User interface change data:
----------

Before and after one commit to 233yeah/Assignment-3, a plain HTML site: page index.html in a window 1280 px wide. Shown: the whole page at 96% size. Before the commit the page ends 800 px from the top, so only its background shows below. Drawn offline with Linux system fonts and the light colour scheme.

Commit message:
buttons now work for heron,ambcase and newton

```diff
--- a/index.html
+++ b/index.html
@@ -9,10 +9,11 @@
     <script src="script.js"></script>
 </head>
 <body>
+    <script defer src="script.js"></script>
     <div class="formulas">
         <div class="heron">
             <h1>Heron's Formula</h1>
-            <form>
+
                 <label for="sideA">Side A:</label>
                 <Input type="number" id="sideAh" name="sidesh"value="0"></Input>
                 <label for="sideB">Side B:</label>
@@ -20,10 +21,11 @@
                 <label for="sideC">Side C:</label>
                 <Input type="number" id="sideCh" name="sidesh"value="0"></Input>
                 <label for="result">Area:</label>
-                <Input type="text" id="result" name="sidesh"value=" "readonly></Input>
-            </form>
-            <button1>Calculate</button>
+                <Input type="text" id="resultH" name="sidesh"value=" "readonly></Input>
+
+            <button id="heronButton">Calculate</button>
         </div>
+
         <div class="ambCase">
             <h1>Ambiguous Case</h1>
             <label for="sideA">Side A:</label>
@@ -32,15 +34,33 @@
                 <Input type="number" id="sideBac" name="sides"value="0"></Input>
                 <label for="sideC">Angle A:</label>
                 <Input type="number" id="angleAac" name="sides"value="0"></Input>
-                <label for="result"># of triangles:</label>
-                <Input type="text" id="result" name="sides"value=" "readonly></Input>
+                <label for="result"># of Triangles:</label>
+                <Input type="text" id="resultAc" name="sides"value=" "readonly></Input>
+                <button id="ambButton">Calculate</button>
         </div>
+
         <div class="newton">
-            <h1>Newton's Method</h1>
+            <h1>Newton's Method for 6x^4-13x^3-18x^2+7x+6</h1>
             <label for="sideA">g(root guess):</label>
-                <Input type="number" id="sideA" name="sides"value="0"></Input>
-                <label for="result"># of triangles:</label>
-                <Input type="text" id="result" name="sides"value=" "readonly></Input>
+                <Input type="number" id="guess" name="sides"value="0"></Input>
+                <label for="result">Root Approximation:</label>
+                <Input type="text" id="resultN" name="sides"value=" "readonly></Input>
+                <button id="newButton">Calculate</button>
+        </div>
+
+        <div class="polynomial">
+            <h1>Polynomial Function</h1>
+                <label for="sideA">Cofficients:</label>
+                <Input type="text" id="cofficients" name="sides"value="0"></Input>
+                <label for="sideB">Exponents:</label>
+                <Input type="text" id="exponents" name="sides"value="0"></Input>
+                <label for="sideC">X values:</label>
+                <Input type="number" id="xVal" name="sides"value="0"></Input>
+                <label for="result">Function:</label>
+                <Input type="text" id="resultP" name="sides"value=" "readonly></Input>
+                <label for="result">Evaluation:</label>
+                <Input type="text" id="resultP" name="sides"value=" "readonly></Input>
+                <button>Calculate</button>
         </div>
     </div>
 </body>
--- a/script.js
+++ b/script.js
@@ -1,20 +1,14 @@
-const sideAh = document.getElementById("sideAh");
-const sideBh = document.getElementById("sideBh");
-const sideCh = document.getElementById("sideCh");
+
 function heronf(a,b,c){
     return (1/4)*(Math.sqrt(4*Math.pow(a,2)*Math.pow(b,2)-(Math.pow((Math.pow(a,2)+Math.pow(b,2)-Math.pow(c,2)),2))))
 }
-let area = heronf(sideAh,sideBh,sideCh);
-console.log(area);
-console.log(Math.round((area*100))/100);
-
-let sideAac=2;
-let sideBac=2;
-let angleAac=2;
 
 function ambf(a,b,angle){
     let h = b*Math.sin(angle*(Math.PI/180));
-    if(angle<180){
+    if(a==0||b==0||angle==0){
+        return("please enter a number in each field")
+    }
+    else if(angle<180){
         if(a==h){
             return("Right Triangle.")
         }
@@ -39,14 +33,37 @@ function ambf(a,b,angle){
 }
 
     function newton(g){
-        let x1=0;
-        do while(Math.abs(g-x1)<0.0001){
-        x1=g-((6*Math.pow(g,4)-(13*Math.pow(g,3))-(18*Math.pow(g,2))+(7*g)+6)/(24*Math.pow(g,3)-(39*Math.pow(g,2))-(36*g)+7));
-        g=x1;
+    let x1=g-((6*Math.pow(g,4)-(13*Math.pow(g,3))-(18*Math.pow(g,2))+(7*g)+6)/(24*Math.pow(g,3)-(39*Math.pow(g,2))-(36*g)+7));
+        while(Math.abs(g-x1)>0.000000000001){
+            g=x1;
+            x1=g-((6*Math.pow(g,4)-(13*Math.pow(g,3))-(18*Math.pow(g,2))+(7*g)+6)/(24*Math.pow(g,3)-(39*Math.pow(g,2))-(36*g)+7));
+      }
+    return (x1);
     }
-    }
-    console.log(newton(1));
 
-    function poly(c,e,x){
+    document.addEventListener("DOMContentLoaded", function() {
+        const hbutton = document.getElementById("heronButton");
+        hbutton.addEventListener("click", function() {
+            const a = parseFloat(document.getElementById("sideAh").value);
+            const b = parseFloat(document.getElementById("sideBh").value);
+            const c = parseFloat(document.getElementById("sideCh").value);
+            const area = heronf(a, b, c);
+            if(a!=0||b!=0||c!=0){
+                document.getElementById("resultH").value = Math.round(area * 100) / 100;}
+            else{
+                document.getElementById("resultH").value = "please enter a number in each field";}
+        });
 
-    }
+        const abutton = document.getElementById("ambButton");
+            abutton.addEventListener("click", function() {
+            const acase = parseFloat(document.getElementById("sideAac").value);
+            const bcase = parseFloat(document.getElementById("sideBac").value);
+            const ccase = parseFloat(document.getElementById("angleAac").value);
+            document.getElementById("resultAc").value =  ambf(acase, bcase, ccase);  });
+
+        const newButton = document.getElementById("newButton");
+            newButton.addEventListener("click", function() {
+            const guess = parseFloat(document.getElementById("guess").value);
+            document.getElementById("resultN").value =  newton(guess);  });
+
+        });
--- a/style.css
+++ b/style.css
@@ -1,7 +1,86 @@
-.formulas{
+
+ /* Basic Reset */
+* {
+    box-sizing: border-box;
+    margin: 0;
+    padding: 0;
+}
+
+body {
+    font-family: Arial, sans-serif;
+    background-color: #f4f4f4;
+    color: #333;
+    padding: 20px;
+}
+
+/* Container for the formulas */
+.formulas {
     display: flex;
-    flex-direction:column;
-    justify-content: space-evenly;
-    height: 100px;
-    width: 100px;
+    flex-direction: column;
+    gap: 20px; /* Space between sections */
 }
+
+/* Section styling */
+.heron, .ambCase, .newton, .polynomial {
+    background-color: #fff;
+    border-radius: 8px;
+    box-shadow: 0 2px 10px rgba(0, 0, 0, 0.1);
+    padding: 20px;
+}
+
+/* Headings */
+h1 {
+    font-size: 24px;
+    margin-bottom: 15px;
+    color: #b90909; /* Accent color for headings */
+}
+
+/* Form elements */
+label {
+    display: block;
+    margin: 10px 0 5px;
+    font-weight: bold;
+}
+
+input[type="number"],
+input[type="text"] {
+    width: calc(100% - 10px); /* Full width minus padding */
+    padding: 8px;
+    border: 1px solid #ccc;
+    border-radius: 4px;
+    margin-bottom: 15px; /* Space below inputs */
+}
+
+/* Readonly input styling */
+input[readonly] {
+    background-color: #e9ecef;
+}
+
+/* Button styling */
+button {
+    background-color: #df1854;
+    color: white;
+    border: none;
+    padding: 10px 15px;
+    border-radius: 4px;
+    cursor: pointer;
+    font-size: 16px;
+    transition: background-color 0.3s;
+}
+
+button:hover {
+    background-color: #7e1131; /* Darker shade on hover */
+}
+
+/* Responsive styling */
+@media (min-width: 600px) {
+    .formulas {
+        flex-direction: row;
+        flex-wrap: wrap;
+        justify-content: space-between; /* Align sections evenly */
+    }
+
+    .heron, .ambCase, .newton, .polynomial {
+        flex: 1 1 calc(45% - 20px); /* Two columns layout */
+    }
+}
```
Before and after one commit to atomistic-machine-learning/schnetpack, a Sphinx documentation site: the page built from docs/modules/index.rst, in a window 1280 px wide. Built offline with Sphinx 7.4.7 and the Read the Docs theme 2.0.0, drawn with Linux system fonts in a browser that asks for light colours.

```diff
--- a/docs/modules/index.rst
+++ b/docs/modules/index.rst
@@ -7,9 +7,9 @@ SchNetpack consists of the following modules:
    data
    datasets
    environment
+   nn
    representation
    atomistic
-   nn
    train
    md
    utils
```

----------

TRY IT: Using the records above, copy every line that has the word "flex" in it.

ANSWER TO THE PROBLEM:
     display: flex;
-    flex-direction:column;
+    flex-direction: column;
+        flex-direction: row;
+        flex-wrap: wrap;
+        flex: 1 1 calc(45% - 20px); /* Two columns layout */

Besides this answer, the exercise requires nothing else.